Problem: Give all of the records again precisely, excluding whatever pictures they contain.

Top of Records for processing

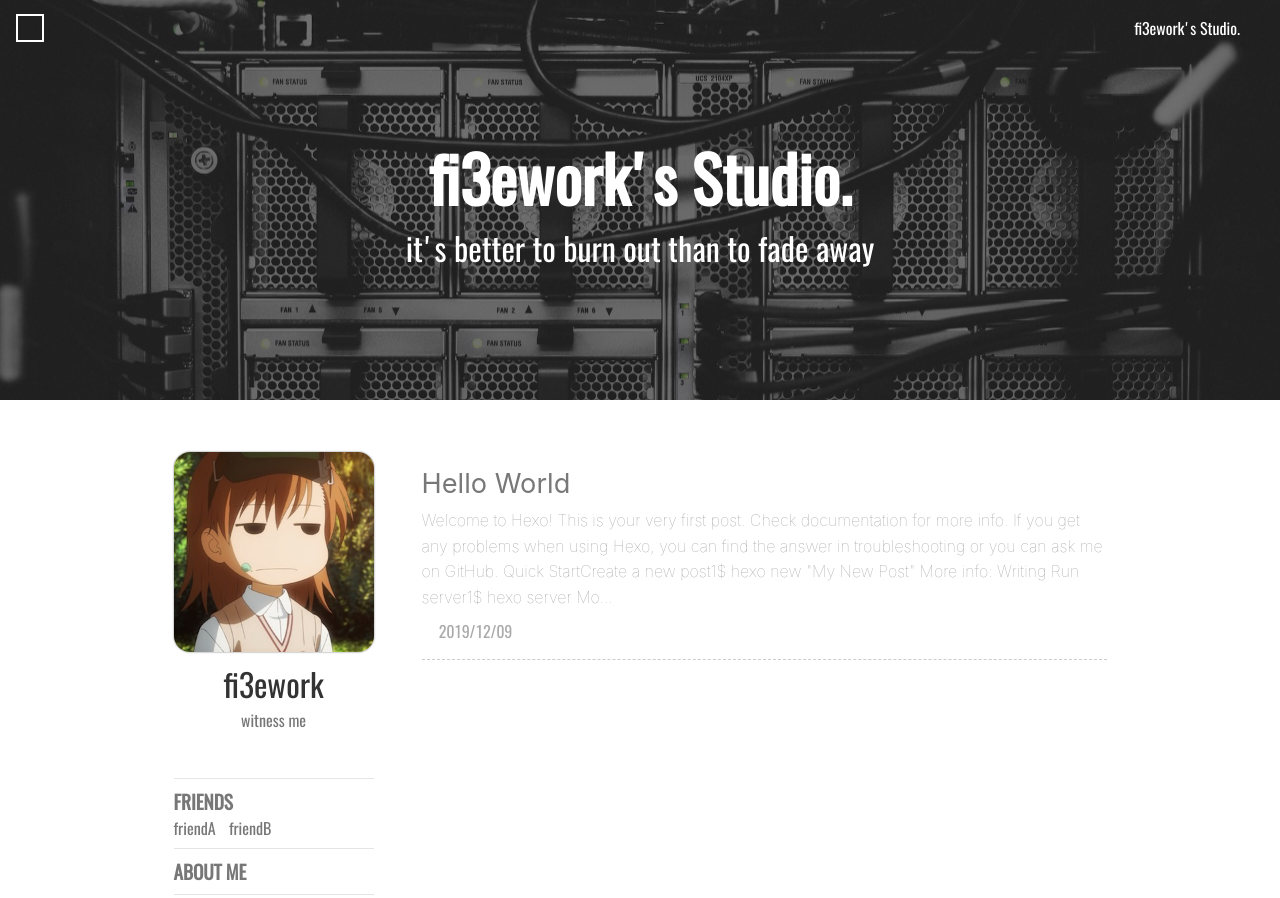
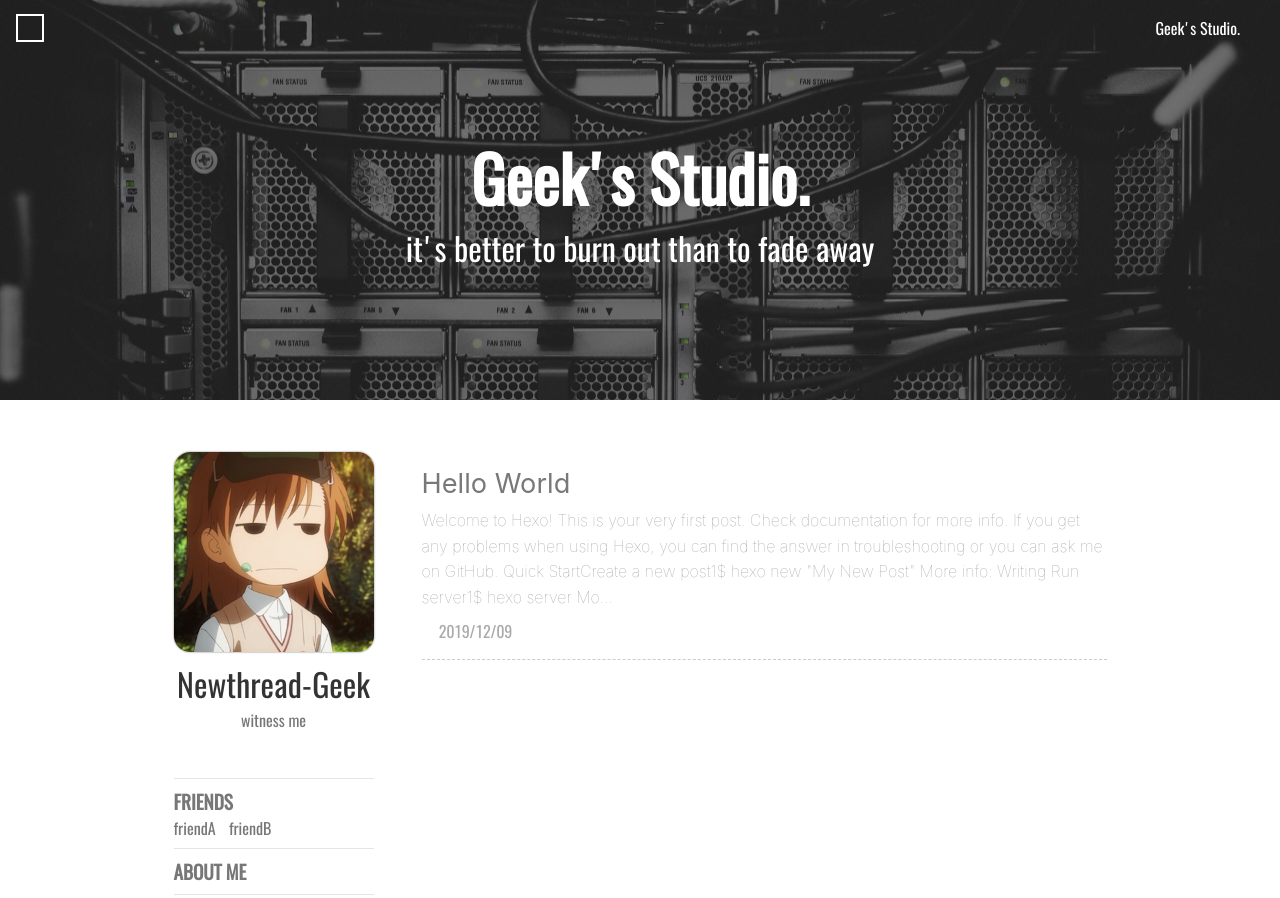
Before and after one commit to ntgeek/ntgeek.github.io, a plain HTML site: page index.html in a window 1280 px wide. Shown: the top 898 px of the page. Drawn offline with nearby package versions, Linux system fonts and the light colour scheme; some packages are replaced by stand-ins of ours; a script that the page names is missing; a web font is replaced by a local one.

Commit message:
Site updated: 2019-12-09 20:34:42

```diff
--- a/index.html
+++ b/index.html
@@ -17,12 +17,12 @@
     <meta name="renderer" content="webkit">
     <meta name="copyright" content="Geek">
 
-    <meta name="keywords" content="hexo,hexo-theme,hexo-blog">
+    <meta name="keywords" content="新思路,newthread,Geek,极客组">
 
     <meta name="description" content="">
     <meta http-equiv="Cache-control" content="no-cache">
     <meta http-equiv="X-UA-Compatible" content="IE=edge,chrome=1"/>
-    <title>fi3ework&#39;s Studio</title>
+    <title>Geek组</title>
     <style type="text/css">
     @font-face {
         font-family: 'Oswald-Regular';
@@ -210,7 +210,7 @@
     <div class="header-sidebar-menu">&#xe775;</div>
     <!-- post页的toggle banner  -->
 
-    <a class="home-link" href=/>fi3ework's Studio.</a>
+    <a class="home-link" href=/>Geek's Studio.</a>
 </header>
     <div class="wrapper">
         <div class="site-intro" style="
@@ -236,7 +236,7 @@ height:50vh;
         <h1 class="intro-title">
             <!-- 主页  -->
 
-            fi3ework's Studio.
+            Geek's Studio.
             <!-- 文章页  -->
 
         </h1>
@@ -389,7 +389,7 @@ Mo...
 
             <div class="profile">
     <img class="profile-avatar" alt="avatar" src= /avatar/Misaka.jpg >
-    <div class="profile-name">fi3ework</div>
+    <div class="profile-name">Newthread-Geek</div>
 
     <div class="profile-signature">
         witness me
@@ -401,13 +401,13 @@ Mo...
 
 
 
-                <a href="mailto:12345@qq.com" target="_blank" rel="noopener" class="iconfont-archer email" title=email ></a>
+                <a href="mailto:newthread-geek@outlook.com" target="_blank" rel="noopener" class="iconfont-archer email" title=email ></a>
 
 
 
 
 
-                <a href="//github.com/fi3ework" class="iconfont-archer github" target="_blank" title=github></a>
+                <a href="//github.com/newthread-geek" class="iconfont-archer github" target="_blank" title=github></a>
 
 
 
@@ -493,13 +493,13 @@ Mo...
 
 
 
-                <a href="mailto:12345@qq.com" target="_blank" rel="noopener" class="iconfont-archer email" title=email ></a>
+                <a href="mailto:newthread-geek@outlook.com" target="_blank" rel="noopener" class="iconfont-archer email" title=email ></a>
 
 
 
 
 
-                <a href="//github.com/fi3ework" class="iconfont-archer github" target="_blank" title=github></a>
+                <a href="//github.com/newthread-geek" class="iconfont-archer github" target="_blank" title=github></a>
 
 
 
```
Also changed, not shown: 2019/12/09/hello-world/index.html (+21 -6 lines), archives/2019/12/index.html (+5 -5 lines), archives/2019/index.html (+5 -5 lines), archives/index.html (+5 -5 lines).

Bottom of Records for processing

Result of the exercise:
Before and after one commit to ntgeek/ntgeek.github.io, a plain HTML site: page index.html in a window 1280 px wide. Shown: the top 898 px of the page. Drawn offline with nearby package versions, Linux system fonts and the light colour scheme; some packages are replaced by stand-ins of ours; a script that the page names is missing; a web font is replaced by a local one.

Commit message:
Site updated: 2019-12-09 20:34:42

```diff
--- a/index.html
+++ b/index.html
@@ -17,12 +17,12 @@
     <meta name="renderer" content="webkit">
     <meta name="copyright" content="Geek">
 
-    <meta name="keywords" content="hexo,hexo-theme,hexo-blog">
+    <meta name="keywords" content="新思路,newthread,Geek,极客组">
 
     <meta name="description" content="">
     <meta http-equiv="Cache-control" content="no-cache">
     <meta http-equiv="X-UA-Compatible" content="IE=edge,chrome=1"/>
-    <title>fi3ework&#39;s Studio</title>
+    <title>Geek组</title>
     <style type="text/css">
     @font-face {
         font-family: 'Oswald-Regular';
@@ -210,7 +210,7 @@
     <div class="header-sidebar-menu">&#xe775;</div>
     <!-- post页的toggle banner  -->
 
-    <a class="home-link" href=/>fi3ework's Studio.</a>
+    <a class="home-link" href=/>Geek's Studio.</a>
 </header>
     <div class="wrapper">
         <div class="site-intro" style="
@@ -236,7 +236,7 @@ height:50vh;
         <h1 class="intro-title">
             <!-- 主页  -->
 
-            fi3ework's Studio.
+            Geek's Studio.
             <!-- 文章页  -->
 
         </h1>
@@ -389,7 +389,7 @@ Mo...
 
             <div class="profile">
     <img class="profile-avatar" alt="avatar" src= /avatar/Misaka.jpg >
-    <div class="profile-name">fi3ework</div>
+    <div class="profile-name">Newthread-Geek</div>
 
     <div class="profile-signature">
         witness me
@@ -401,13 +401,13 @@ Mo...
 
 
 
-                <a href="mailto:12345@qq.com" target="_blank" rel="noopener" class="iconfont-archer email" title=email ></a>
+                <a href="mailto:newthread-geek@outlook.com" target="_blank" rel="noopener" class="iconfont-archer email" title=email ></a>
 
 
 
 
 
-                <a href="//github.com/fi3ework" class="iconfont-archer github" target="_blank" title=github></a>
+                <a href="//github.com/newthread-geek" class="iconfont-archer github" target="_blank" title=github></a>
 
 
 
@@ -493,13 +493,13 @@ Mo...
 
 
 
-                <a href="mailto:12345@qq.com" target="_blank" rel="noopener" class="iconfont-archer email" title=email ></a>
+                <a href="mailto:newthread-geek@outlook.com" target="_blank" rel="noopener" class="iconfont-archer email" title=email ></a>
 
 
 
 
 
-                <a href="//github.com/fi3ework" class="iconfont-archer github" target="_blank" title=github></a>
+                <a href="//github.com/newthread-geek" class="iconfont-archer github" target="_blank" title=github></a>
 
 
 
```
Also changed, not shown: 2019/12/09/hello-world/index.html (+21 -6 lines), archives/2019/12/index.html (+5 -5 lines), archives/2019/index.html (+5 -5 lines), archives/index.html (+5 -5 lines).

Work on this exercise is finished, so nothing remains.